Problem number two: No sage and onion stuffing mix and no sausages. (I've been a terrible housewife lately!).  

Then a light bulb moment - how hard can it be to make stuffing? A quick google gave the answer - not very. Once I had the basis of a recipe it also made me think that there was nothing in there not to like - I rather liked the sound of the home made stuff. I also had all the ingredients - a rather forlorn lone wholemeal pitta bread - to make into crumbs, onions, an egg, and plenty of sage in a pot outside.

I began by whizzing up the pitta bread and a dozen sage leaves in the food processor until I had herb flecked breadcrumbs.
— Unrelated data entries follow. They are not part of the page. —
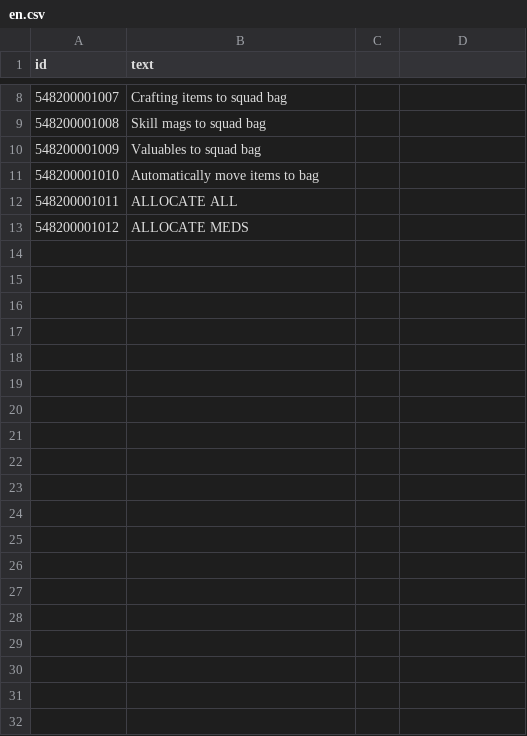
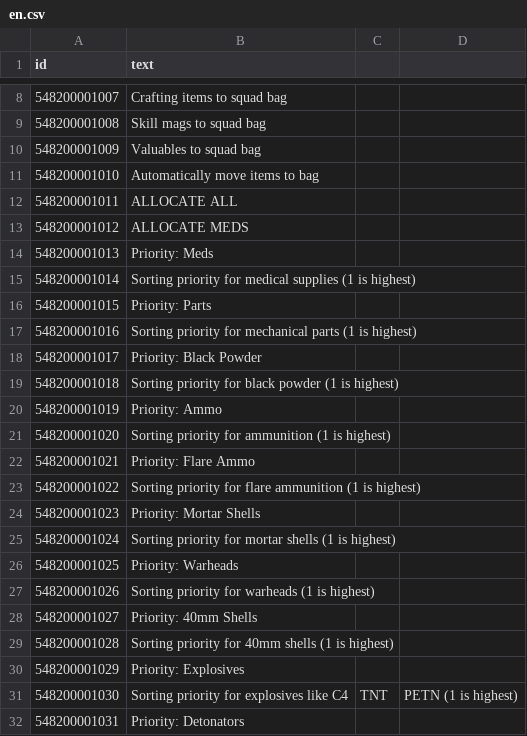
Before and after one commit to VacuumBreather/JA3-SBDR, a CSV file: Languages/en.csv, drawn as a sheet; only a part is shown, gaps mark what is left out; the diff covers the shown part only; the diff names each change by its address in the sheet, - before the commit and + after, or states it on an @@ line.

Commit message:
Add customizable sorting

```diff
--- a/Languages/en.csv
+++ b/Languages/en.csv
+row 14: 548200001013 | Priority: Meds
+row 15: 548200001014 | Sorting priority for medical supplies (1 is highest)
+row 16: 548200001015 | Priority: Parts
+row 17: 548200001016 | Sorting priority for mechanical parts (1 is highest)
+row 18: 548200001017 | Priority: Black Powder
+row 19: 548200001018 | Sorting priority for black powder (1 is highest)
+row 20: 548200001019 | Priority: Ammo
+row 21: 548200001020 | Sorting priority for ammunition (1 is highest)
+row 22: 548200001021 | Priority: Flare Ammo
+row 23: 548200001022 | Sorting priority for flare ammunition (1 is highest)
+row 24: 548200001023 | Priority: Mortar Shells
+row 25: 548200001024 | Sorting priority for mortar shells (1 is highest)
+row 26: 548200001025 | Priority: Warheads
+row 27: 548200001026 | Sorting priority for warheads (1 is highest)
+row 28: 548200001027 | Priority: 40mm Shells
+row 29: 548200001028 | Sorting priority for 40mm shells (1 is highest)
+row 30: 548200001029 | Priority: Explosives
+row 31: 548200001030 | Sorting priority for explosives like C4 | TNT | PETN (1 is highest)
+row 32: 548200001031 | Priority: Detonators
```
Also changed, not shown: 13 added rows elsewhere in this file, 2 other files.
.I chopped two small onions and allowed them to gently sweat in a teaspoon of butter for about 15 minutes.

Added the onions and egg to the breadcrumbs and sage.

Seasoned well with salt and pepper and gave it all a thorough mix.

Then stuffed chicken thighs and popped the scraggy bits of bacon on the top just to keep them moist.

I must say they were lovely and made a very frugal alternative to a roast chicken. I used five thighs and there was plenty left to use in sandwiches the next day.

And have I changed my mind about sage and onion stuffing - you bet I have!

Wednesday, 15 July 2015

In my blogging absence, life itself has continued along it's merry way. Some ups, some downs and a little meandering along the way. Though by far the best thing that has happened is the birth of a second granddaughter!

Meet Catherine...

...born on 2nd June which was incidentally the day of my son's 40th birthday!
Flic is over the moon to finally be a BIG sister.


Whilst waiting for Catherine's arrival I did manage a few little makes for her including a patchwork blanket backed with fleece. I felt honoured when my daughter chose to take it into hospital with her as baby's first blanket. You can just see a little peek of it at the bottom of the top photograph.
I was so thrilled to see comments in my last post welcoming me back, it's been so long that I thought I'd be blogging to myself for a while. Thank you so much for remembering me. If I needed any encouragement to get back into blogging it is knowing that the blogging community is filled with such wonderful caring souls.

Tuesday, 14 July 2015

The number of times I've wanted to come back... wouldn't believe it!

There has never been:
  • The right time - (whatever or whenever that may be!)
  • Anything to say
  • Enough time - (though you'd think wouldn't you that if I had nothing to say I'd maybe have time to say it in, or conversely that if I had no time there's something going on that I could say!)
  • The energy!!! 
  • The confidence that what I have to say might in any way interest anyone.
And in that last sentence perhaps lies more than a grain of truth. 

Upon reflection however, I have on several occasions, perused my older blog postings and they have provided me with some lovely reminders of times that I might otherwise have forgotten. An online photo diary of the often trivial but nonetheless happy interludes in my life. Re-reading them made me smile and reminded me of happy times. Though sometimes posts were less positive and these reminders were sad, the supportive comments I received on these posts were uplifting. 

I think what I'm trying to say is that even if  no one else ever read my blog other than myself there would be an intrinsic value in it's continuation.
I think the time has come...
to resume at last!

Related Posts Plugin for WordPress, Blogger...